Remuneration the executives of a company is an issue that sometimes raises a lot of controversy. This is because, sometimes, what the top executives are paid could be considered too high for the company to bear. Whenever the board of directors feels that what the Directors are paid is exorbitant, they are usually faced with a difficult task of investigating whether the executives are really over paid, and whether they should replaced or not.
We will write a custom Critical Writing on Analysis of a memo that was presented to the Board of Directors regarding compensation of the directors. specifically for you
301 certified writers online
This paper presents an analysis of a memo that was presented to the Board of Directors regarding compensation of the directors.
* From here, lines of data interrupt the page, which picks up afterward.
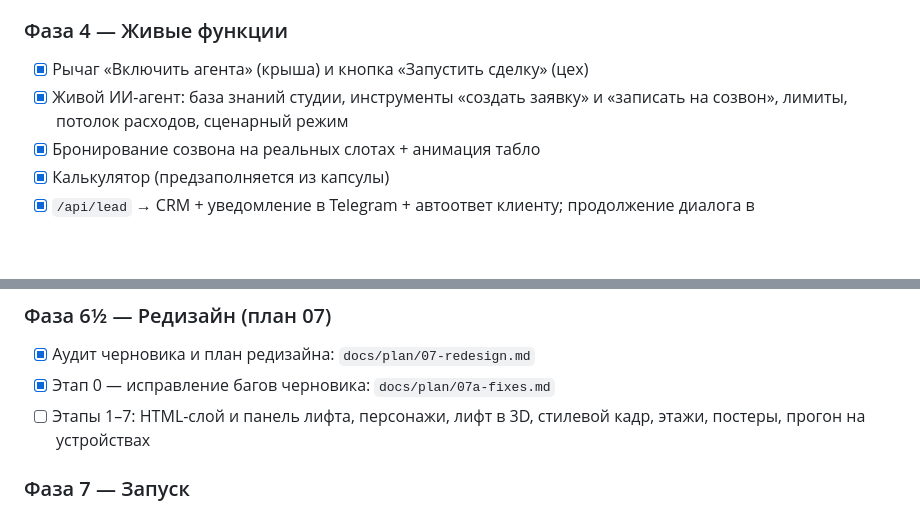
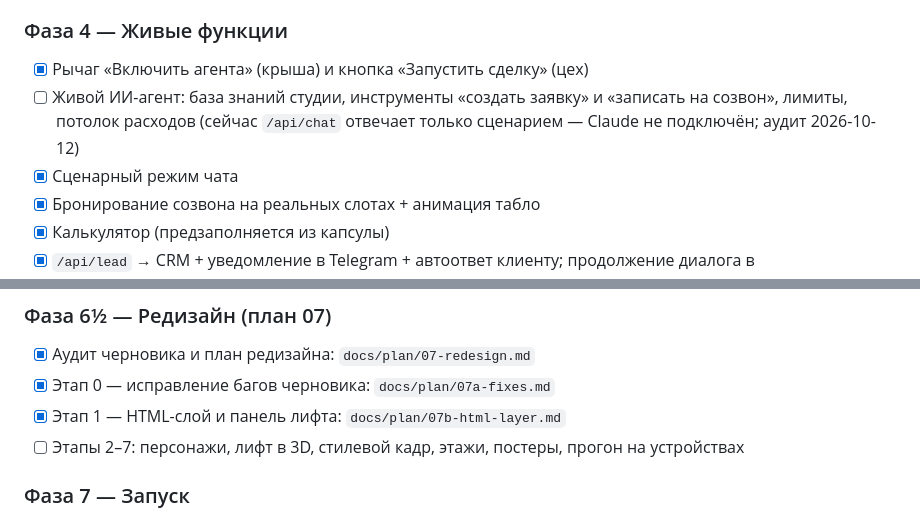
Before and after one commit to ajanserkeev/portfolio-website, a Markdown page: docs/01-brief.md, 2 parts joined by grey strips. Rendered like a GitHub page; blank space fills up the shorter version.

```diff
--- a/docs/01-brief.md
+++ b/docs/01-brief.md
@@ -310,7 +310,8 @@
 
 ### Фаза 4 — Живые функции
 - [x] Рычаг «Включить агента» (крыша) и кнопка «Запустить сделку» (цех)
-- [x] Живой ИИ-агент: база знаний студии, инструменты «создать заявку» и «записать на созвон», лимиты, потолок расходов, сценарный режим
+- [ ] Живой ИИ-агент: база знаний студии, инструменты «создать заявку» и «записать на созвон», лимиты, потолок расходов (сейчас `/api/chat` отвечает только сценарием — Claude не подключён; аудит 2026-10-12)
+- [x] Сценарный режим чата
 - [x] Бронирование созвона на реальных слотах + анимация табло
 - [x] Калькулятор (предзаполняется из капсулы)
 - [x] `/api/lead` → CRM + уведомление в Telegram + автоответ клиенту; продолжение диалога в Telegram/WhatsApp
@@ -332,7 +333,8 @@
 ### Фаза 6½ — Редизайн (план 07)
 - [x] Аудит черновика и план редизайна: `docs/plan/07-redesign.md`
 - [x] Этап 0 — исправление багов черновика: `docs/plan/07a-fixes.md`
-- [ ] Этапы 1–7: HTML-слой и панель лифта, персонажи, лифт в 3D, стилевой кадр, этажи, постеры, прогон на устройствах
+- [x] Этап 1 — HTML-слой и панель лифта: `docs/plan/07b-html-layer.md`
+- [ ] Этапы 2–7: персонажи, лифт в 3D, стилевой кадр, этажи, постеры, прогон на устройствах
 
 ### Фаза 7 — Запуск
 - [x] VPS в Казахстане, Docker-образ (Caddy + Node API), бэкапы базы
```
Also changed, not shown: docs/plan/07-redesign.md (+11 -1 lines).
The committee had requested research using a benchmarking study of peer competitor firms, as well as a review of best practices in the industry. The conclusion was that the director was highly overpaid, and hence should be replaced.
This paper seeks to undertake a critical analysis on the memo that was presented to the Board of Directors by Mark Headlee, the Senior Vice President of Human Resources. The analysis will follow Browne and Keenley (2007) format of asking the right question.
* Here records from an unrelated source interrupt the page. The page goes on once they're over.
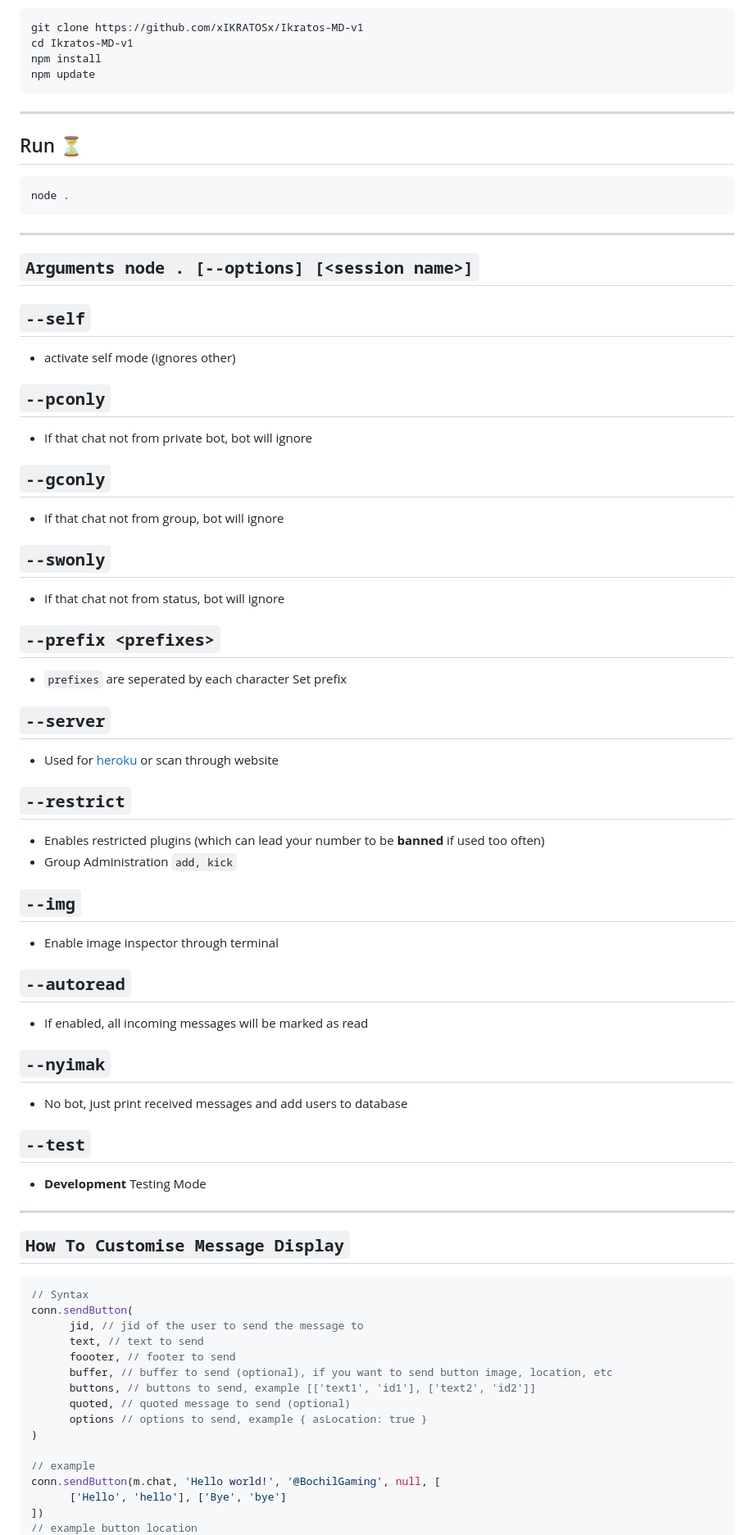
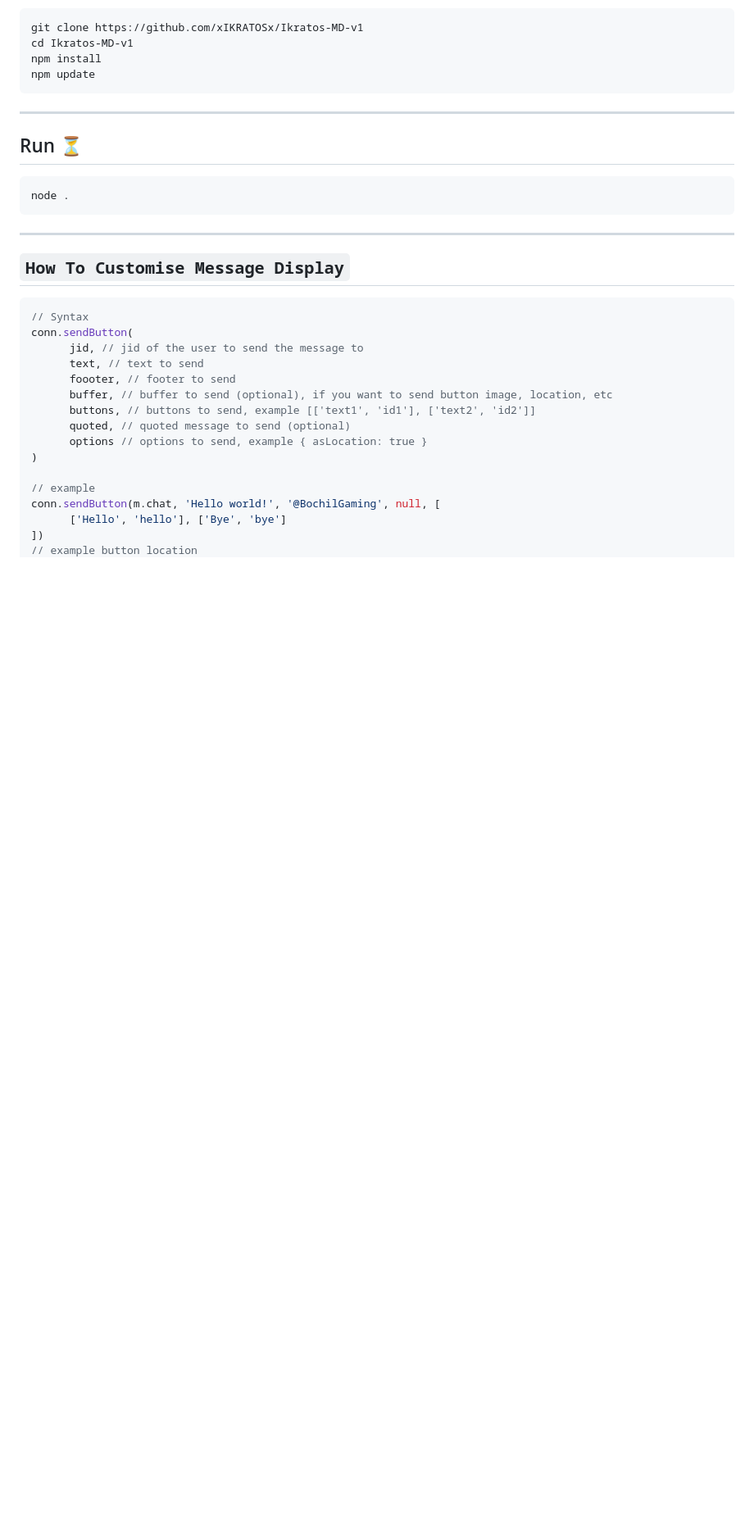
Before and after one commit to xIKRATOSx/Ikratos-MD-v1, a Markdown page: README.md, the part around one of its changes. Shown at 82% size. GitHub-like rendering; blank space fills up the shorter version.

````diff
--- a/README.md
+++ b/README.md
@@ -140,46 +145,6 @@ npm update
 ```bash
 node .
 ```
-
----------
-
-## ```Arguments node . [--options] [<session name>]```
-
-## `--self`
-* activate self mode (ignores other)
-
-## `--pconly`
-* If that chat not from private bot, bot will ignore
-
-## `--gconly`
-* If that chat not from group, bot will ignore
-
-## `--swonly`
-* If that chat not from status, bot will ignore
-
-## `--prefix <prefixes>`
-* `prefixes` are seperated by each character
-Set prefix
-
-## `--server`
-* Used for [heroku](https://heroku.com/) or scan through website
-
-## `--restrict`
-* Enables restricted plugins (which can lead your number to be **banned** if used too often)
-* Group Administration `add, kick`
-
-## `--img`
-* Enable image inspector through terminal
-
-## `--autoread`
-* If enabled, all incoming messages will be marked as read
-
-## `--nyimak`
-* No bot, just print received messages and add users to database
-
-## `--test`
-* **Development** Testing Mode
-
 ---------
 
 ## ```How To Customise Message Display```
````
Also changed, not shown: other parts of README.md (+17 -12 lines).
Are the Issue and the Conclusion?
In his memo, Mark Headlee (Senior Vice President of Human Resources) has written to the Board of Directors Executive Compensation Committee, requiring them to consider whether the compensation level for PDQ’s CEO is appropriate to the position with respect to current industry standards. In his memo, Healee claims that the committee has requested research using a benchmarking study of peer competitor firms, as well as a review of best practices in the industry.
Ideally, the issues raised in this article demands answers as to whether the remuneration paid to the PDQ’s CEO is reasonable based on the performance of the company, and in comparison with what is paid to other CEO’s in the industry holding similar positions.
According to Browne and Keenley (2007), the nature of such a question, which seeks whether what is done is the right thing, is an ethical or moral issue and hence often referred to as a prescriptive issue. Certainly, deciding whether the pay that the CEO gets is right is difficult and hence requires critical evaluations. The author has reached a conclusion that the CEO is getting a remuneration that is over and above what he ought to have received.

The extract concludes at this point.